If you’ve used a Speedlite on your Canon, you have likely seen the little red grid that the Speedlite casts when trying to focus; the camera seizes on that and can do much faster and more effective focusing even in low light. This is useful, but sometimes you want the fast focusing in situations where you aren’t going to be using the Speedlite.

Most of the Canon DSLR bodies are capable of using the Speedlite only for the focus-assist capabilities rather than for the actual flash. The trick is to leave the Speedlite mounted on the camera and powered on, but disable flash firing in the body.

The function may be in slightly variant places on different camera bodies. For instance, on the Canon EOS 40D the function can be found under the second settings menu (the wrench with two dots), under ‘External Flash’ options; you can disable the flash firing from there. For the Canon EOS 5D Mark II, the option is in the ‘External Speedlite settings’ in the third settings menu (the wrench with three dots), and then in the first flash functions menu. (For the 5D2, this menu is only available when the flash is mounted, as there are some flash-specific options which appear when a compatible flash is present.)

I’ve personally used this technique extensively with a 580EX on both the 40D and the 5D Mark II. I know that this works with the 580EX II as well, and can also be done on the 50D. I’m not certain if the 430EX, or lower-end camera bodies such as the Rebel series, support this trick. (Comment if you know!)

In any case, once the flash firing is disabled you leave the Speedlite mounted and turned on, and the camera will use only the AF assist grid. Your low-light focusing will be immensely improved; I know several band photographers who use this trick for shooting shows without using a flash but still getting quick and sharp focus.

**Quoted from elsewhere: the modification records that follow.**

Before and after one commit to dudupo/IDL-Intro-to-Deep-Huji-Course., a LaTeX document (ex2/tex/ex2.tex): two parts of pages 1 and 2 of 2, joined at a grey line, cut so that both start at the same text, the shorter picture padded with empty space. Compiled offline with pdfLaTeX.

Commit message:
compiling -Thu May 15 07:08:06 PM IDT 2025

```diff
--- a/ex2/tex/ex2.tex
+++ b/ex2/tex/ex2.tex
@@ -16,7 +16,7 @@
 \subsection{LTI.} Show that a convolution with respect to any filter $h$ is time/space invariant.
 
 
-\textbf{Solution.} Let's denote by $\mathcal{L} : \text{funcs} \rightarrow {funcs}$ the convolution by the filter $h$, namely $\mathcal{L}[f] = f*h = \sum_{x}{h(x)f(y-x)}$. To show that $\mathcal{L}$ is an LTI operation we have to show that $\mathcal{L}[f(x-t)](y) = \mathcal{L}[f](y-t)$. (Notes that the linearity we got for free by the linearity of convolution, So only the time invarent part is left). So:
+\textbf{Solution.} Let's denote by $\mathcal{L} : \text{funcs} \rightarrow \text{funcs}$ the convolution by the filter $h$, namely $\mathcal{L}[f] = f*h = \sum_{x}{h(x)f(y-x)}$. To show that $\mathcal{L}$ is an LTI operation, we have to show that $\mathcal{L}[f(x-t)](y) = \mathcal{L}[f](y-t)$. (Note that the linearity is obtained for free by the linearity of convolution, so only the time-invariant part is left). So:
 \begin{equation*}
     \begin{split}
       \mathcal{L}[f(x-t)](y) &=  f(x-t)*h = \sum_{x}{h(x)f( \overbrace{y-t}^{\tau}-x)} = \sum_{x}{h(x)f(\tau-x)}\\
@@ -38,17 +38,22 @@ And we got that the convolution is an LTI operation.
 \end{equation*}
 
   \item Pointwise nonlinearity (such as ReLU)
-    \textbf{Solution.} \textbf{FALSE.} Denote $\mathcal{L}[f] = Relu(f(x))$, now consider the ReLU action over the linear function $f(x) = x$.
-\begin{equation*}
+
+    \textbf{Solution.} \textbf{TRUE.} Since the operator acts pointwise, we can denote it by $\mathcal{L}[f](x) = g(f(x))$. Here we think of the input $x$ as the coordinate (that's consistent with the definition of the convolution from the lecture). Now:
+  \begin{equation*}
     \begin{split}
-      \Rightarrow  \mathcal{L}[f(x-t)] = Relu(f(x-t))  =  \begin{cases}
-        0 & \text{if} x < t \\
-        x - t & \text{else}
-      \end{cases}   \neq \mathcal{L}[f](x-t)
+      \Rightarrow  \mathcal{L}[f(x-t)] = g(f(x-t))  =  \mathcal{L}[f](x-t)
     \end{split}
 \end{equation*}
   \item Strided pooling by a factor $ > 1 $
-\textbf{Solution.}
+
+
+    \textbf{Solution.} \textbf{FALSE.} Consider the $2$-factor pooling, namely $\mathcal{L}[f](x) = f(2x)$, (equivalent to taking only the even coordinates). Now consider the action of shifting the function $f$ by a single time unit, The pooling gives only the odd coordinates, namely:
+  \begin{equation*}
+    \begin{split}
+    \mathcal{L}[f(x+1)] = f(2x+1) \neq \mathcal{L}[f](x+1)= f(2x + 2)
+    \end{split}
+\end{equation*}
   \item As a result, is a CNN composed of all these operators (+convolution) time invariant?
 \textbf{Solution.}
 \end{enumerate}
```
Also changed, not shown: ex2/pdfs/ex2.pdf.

Edit: I have been told that the other Canon Speedlites can indeed also be used this way.

Edit 2: Terence points out, quite rightly, in the comments that the Canon ST-E2 wireless hotshoe remote also can be used this way. If you have an ST-E2, you can simply mount that instead, and take up less space on the camera.

Advertisements

~ by Rachel on February 24, 2009.

3 Responses to “Finding Focus”

  1. Thanks to you, I use this with my 5DMKII with a 580EXII and I can do much more. I wasn’t having that much trouble before, I was using the assist points on the center focus with AI SERVO, but with the assistance of the flash…. its so great. Mostly band photography for me, so extremely low light is my work space and getting fast shutter speeds is needed.

  2. The ST-E2 offers the same function as well, and it’s a lot smaller. Looking at the progression of the speedlights, it would not be a stretch to imagine an ST-E2 Mk II in the works that allows in-body control of TTL ratio-ing. Probably with a metal foot and at twice the MSRP of the existing ST-E2…

    • A good point, Terence. I’ve not used the ST-E2, but it having that ability would make sense. After all, that’s really all the ST-E2 /is/: a TTL solution that lets you fire remote flashes.

Leave a Reply

Fill in your details below or click an icon to log in:

WordPress.com Logo

You are commenting using your WordPress.com account. Log Out / Change )

Twitter picture

You are commenting using your Twitter account. Log Out / Change )

Facebook photo

You are commenting using your Facebook account. Log Out / Change )

Google+ photo

You are commenting using your Google+ account. Log Out / Change )

Connecting to %s

 
%d bloggers like this: